• _Task details_
The entries contain pictures, which should not appear in the copy; everything else must be reproduced exactly.

• _The data_
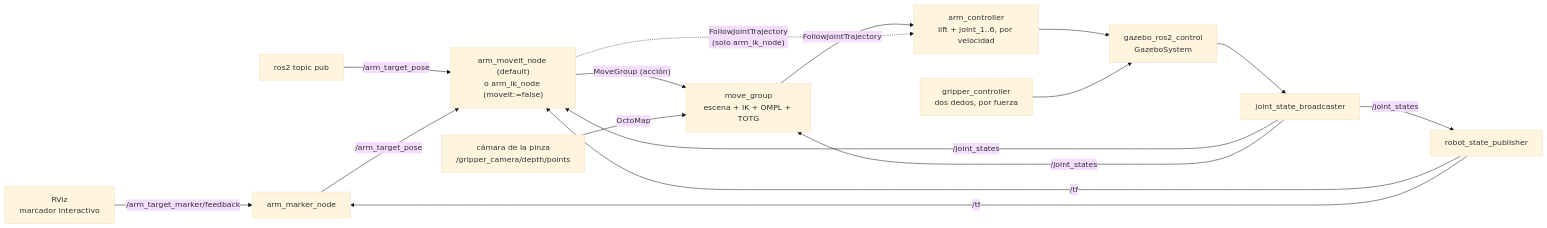
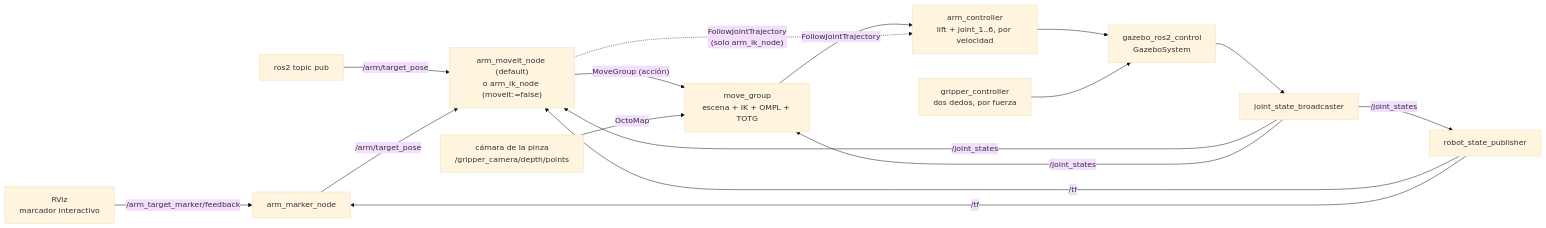
One commit to Ivan1721/milo_ws changed the first of 3 diagrams in docs/informe/README.md. Above: the diagram before and after it, drawn with Mermaid (base theme). The commit also changed other lines of this file and 57 other files, not shown here.

````diff
--- a/docs/informe/README.md
+++ b/docs/informe/README.md
@@ -858,19 +858,19 @@
 ```mermaid
 flowchart LR
   RV["RViz<br/>marcador interactivo"] -- "/arm_target_marker/feedback" --> MK["arm_marker_node"]
-  CLI["ros2 topic pub"] -- "/arm_target_pose" --> IK
-  MK -- "/arm_target_pose" --> IK["arm_moveit_node (default)<br/>o arm_ik_node (moveit:=false)"]
+  CLI["ros2 topic pub"] -- "/arm/target_pose" --> IK
+  MK -- "/arm/target_pose" --> IK["arm_moveit_node (default)<br/>o arm_ik_node (moveit:=false)"]
   IK -- "MoveGroup (acción)" --> MG["move_group<br/>escena + IK + OMPL + TOTG"]
   MG -- "FollowJointTrajectory" --> AC["arm_controller<br/>lift + joint_1..6, por velocidad"]
   IK -. "FollowJointTrajectory<br/>(solo arm_ik_node)" .-> AC
   CAM["cámara de la pinza<br/>/gripper_camera/depth/points"] -- "OctoMap" --> MG
   GC["gripper_controller<br/>dos dedos, por fuerza"]
   AC --> HW["gazebo_ros2_control<br/>GazeboSystem"]
   GC --> HW
   HW --> JSB["joint_state_broadcaster"]
   JSB -- "/joint_states" --> IK
   JSB -- "/joint_states" --> MG
   JSB -- "/joint_states" --> RSP["robot_state_publisher"]
   RSP -- "/tf" --> IK
   RSP -- "/tf" --> MK
 ```
````
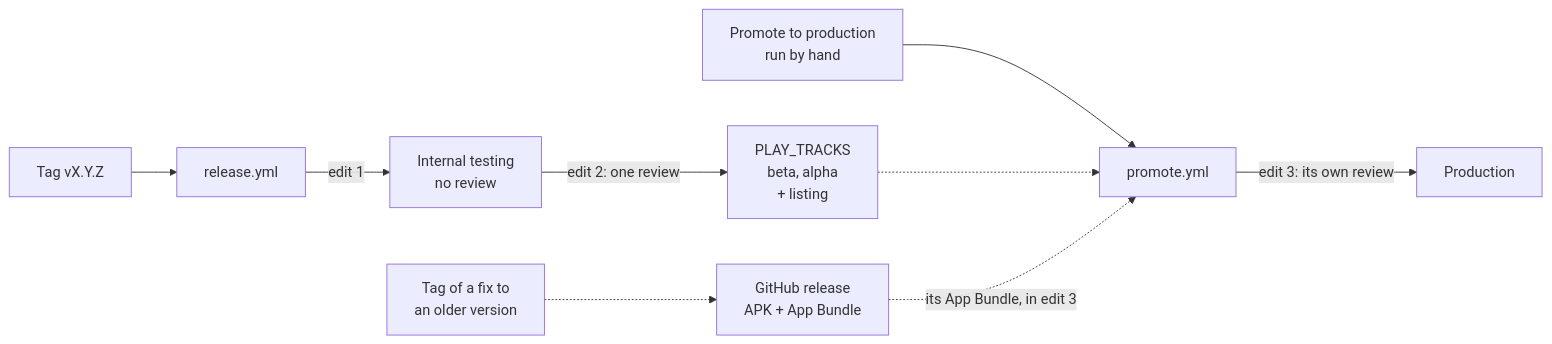
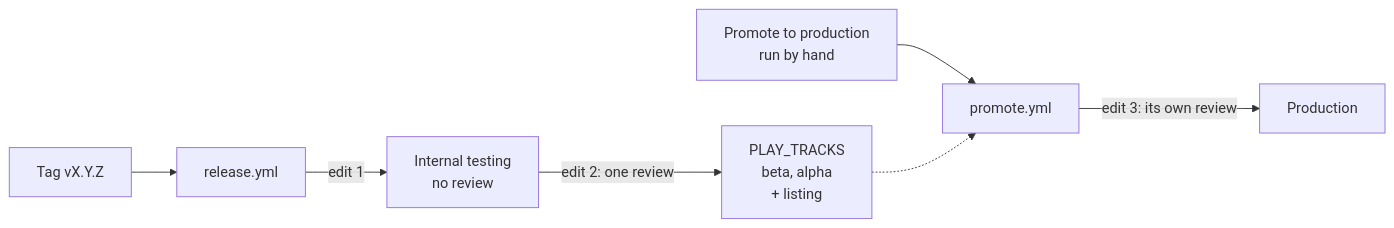
The diagram in CONTRIBUTING.md (astrovm/crosstune), drawn with Mermaid before and after one commit. The commit also changed other lines of this file and 8 other files, not shown here.

````diff
--- a/CONTRIBUTING.md
+++ b/CONTRIBUTING.md
@@ -72,11 +63,9 @@
 ```mermaid
 flowchart LR
   tag[Tag vX.Y.Z] --> release[release.yml]
   release -->|edit 1| internal[Internal testing<br/>no review]
   internal -->|edit 2: one review| testing[PLAY_TRACKS<br/>beta, alpha<br/>+ listing]
   dispatch[Promote to production<br/>run by hand] --> promote[promote.yml]
   testing -.-> promote
   promote -->|edit 3: its own review| production[Production]
-  hotfix[Tag of a fix to<br/>an older version] -.-> github[GitHub release<br/>APK + App Bundle]
-  github -.->|its App Bundle, in edit 3| promote
 ```
````
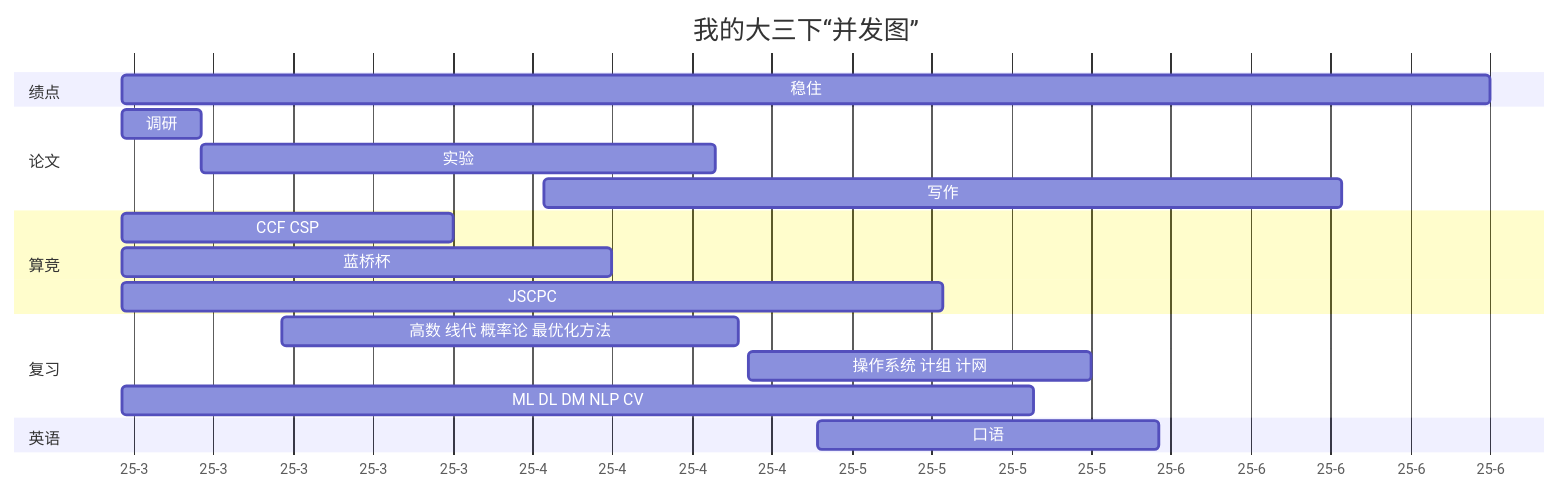
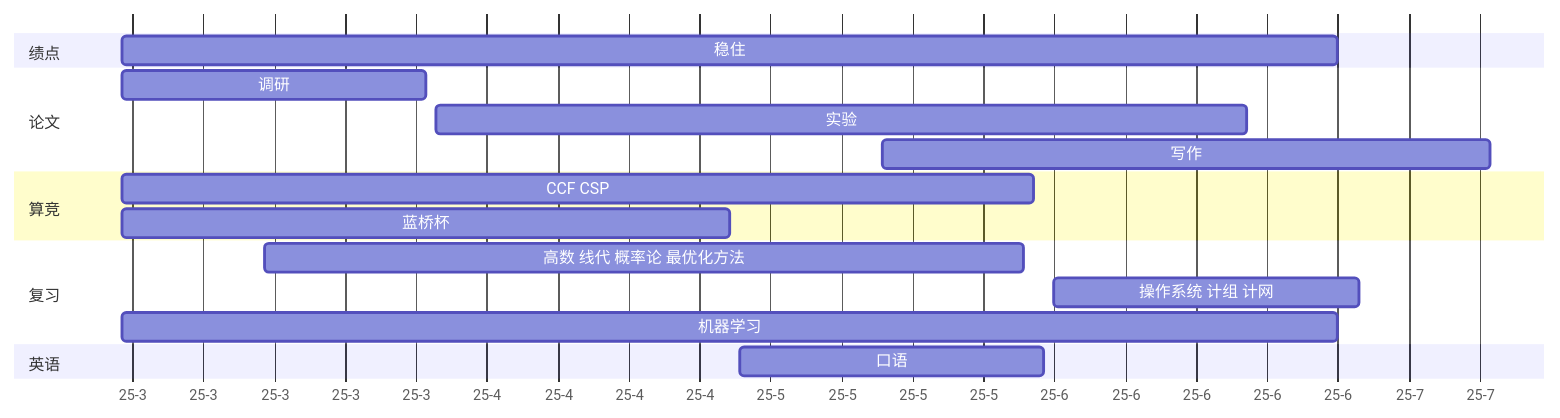
The diagram in source/_posts/2025-03-04_junior-2nd-plan.md (Explorer-Dong/blog), drawn with Mermaid before and after one commit. The commit also changed other lines of this file and 5 other files, not shown here.

````diff
--- a/source/_posts/2025-03-04_junior-2nd-plan.md
+++ b/source/_posts/2025-03-04_junior-2nd-plan.md
@@ -12,24 +9,20 @@
 ```mermaid
----
-title: 我的大三下“并发图”
----
 gantt
     dateFormat YY-MM
     axisFormat  %y-%-m
     section 绩点
         稳住 :2025-3-1, 120d
     section 论文
-        调研 :2025-3-1, 7d
-        实验 :2025-3-8, 45d
-        写作 :2025-4-7,70d
+        调研 :2025-3-1, 30d
+        实验 :2025-4-1, 80d
+        写作 :2025-5-15,60d
     section 算竞
-        CCF CSP :2025-3-1, 29d
-        蓝桥杯 :2025-3-1, 43d
-        JSCPC :2025-3-1, 72d
+        CCF CSP :2025-3-1, 90d
+        蓝桥杯 :2025-3-1, 60d
     section 复习
-        高数 线代 概率论 最优化方法 :2025-3-15, 40d
-        操作系统 计组 计网 :2025-4-25, 30d
-        ML DL DM NLP CV :2025-3-1, 80d
+        高数 线代 概率论 最优化方法 :2025-3-15, 75d
+        操作系统 计组 计网 :2025-6-1, 30d
+        机器学习 :2025-3-1, 120d
     section 英语
         口语 :2025-5-1, 30d
 ```
````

• _Expected output_
One commit to Ivan1721/milo_ws changed the first of 3 diagrams in docs/informe/README.md. Above: the diagram before and after it, drawn with Mermaid (base theme). The commit also changed other lines of this file and 57 other files, not shown here.

````diff
--- a/docs/informe/README.md
+++ b/docs/informe/README.md
@@ -858,19 +858,19 @@
 ```mermaid
 flowchart LR
   RV["RViz<br/>marcador interactivo"] -- "/arm_target_marker/feedback" --> MK["arm_marker_node"]
-  CLI["ros2 topic pub"] -- "/arm_target_pose" --> IK
-  MK -- "/arm_target_pose" --> IK["arm_moveit_node (default)<br/>o arm_ik_node (moveit:=false)"]
+  CLI["ros2 topic pub"] -- "/arm/target_pose" --> IK
+  MK -- "/arm/target_pose" --> IK["arm_moveit_node (default)<br/>o arm_ik_node (moveit:=false)"]
   IK -- "MoveGroup (acción)" --> MG["move_group<br/>escena + IK + OMPL + TOTG"]
   MG -- "FollowJointTrajectory" --> AC["arm_controller<br/>lift + joint_1..6, por velocidad"]
   IK -. "FollowJointTrajectory<br/>(solo arm_ik_node)" .-> AC
   CAM["cámara de la pinza<br/>/gripper_camera/depth/points"] -- "OctoMap" --> MG
   GC["gripper_controller<br/>dos dedos, por fuerza"]
   AC --> HW["gazebo_ros2_control<br/>GazeboSystem"]
   GC --> HW
   HW --> JSB["joint_state_broadcaster"]
   JSB -- "/joint_states" --> IK
   JSB -- "/joint_states" --> MG
   JSB -- "/joint_states" --> RSP["robot_state_publisher"]
   RSP -- "/tf" --> IK
   RSP -- "/tf" --> MK
 ```
````
The diagram in CONTRIBUTING.md (astrovm/crosstune), drawn with Mermaid before and after one commit. The commit also changed other lines of this file and 8 other files, not shown here.

````diff
--- a/CONTRIBUTING.md
+++ b/CONTRIBUTING.md
@@ -72,11 +63,9 @@
 ```mermaid
 flowchart LR
   tag[Tag vX.Y.Z] --> release[release.yml]
   release -->|edit 1| internal[Internal testing<br/>no review]
   internal -->|edit 2: one review| testing[PLAY_TRACKS<br/>beta, alpha<br/>+ listing]
   dispatch[Promote to production<br/>run by hand] --> promote[promote.yml]
   testing -.-> promote
   promote -->|edit 3: its own review| production[Production]
-  hotfix[Tag of a fix to<br/>an older version] -.-> github[GitHub release<br/>APK + App Bundle]
-  github -.->|its App Bundle, in edit 3| promote
 ```
````
The diagram in source/_posts/2025-03-04_junior-2nd-plan.md (Explorer-Dong/blog), drawn with Mermaid before and after one commit. The commit also changed other lines of this file and 5 other files, not shown here.

````diff
--- a/source/_posts/2025-03-04_junior-2nd-plan.md
+++ b/source/_posts/2025-03-04_junior-2nd-plan.md
@@ -12,24 +9,20 @@
 ```mermaid
----
-title: 我的大三下“并发图”
----
 gantt
     dateFormat YY-MM
     axisFormat  %y-%-m
     section 绩点
         稳住 :2025-3-1, 120d
     section 论文
-        调研 :2025-3-1, 7d
-        实验 :2025-3-8, 45d
-        写作 :2025-4-7,70d
+        调研 :2025-3-1, 30d
+        实验 :2025-4-1, 80d
+        写作 :2025-5-15,60d
     section 算竞
-        CCF CSP :2025-3-1, 29d
-        蓝桥杯 :2025-3-1, 43d
-        JSCPC :2025-3-1, 72d
+        CCF CSP :2025-3-1, 90d
+        蓝桥杯 :2025-3-1, 60d
     section 复习
-        高数 线代 概率论 最优化方法 :2025-3-15, 40d
-        操作系统 计组 计网 :2025-4-25, 30d
-        ML DL DM NLP CV :2025-3-1, 80d
+        高数 线代 概率论 最优化方法 :2025-3-15, 75d
+        操作系统 计组 计网 :2025-6-1, 30d
+        机器学习 :2025-3-1, 120d
     section 英语
         口语 :2025-5-1, 30d
 ```
````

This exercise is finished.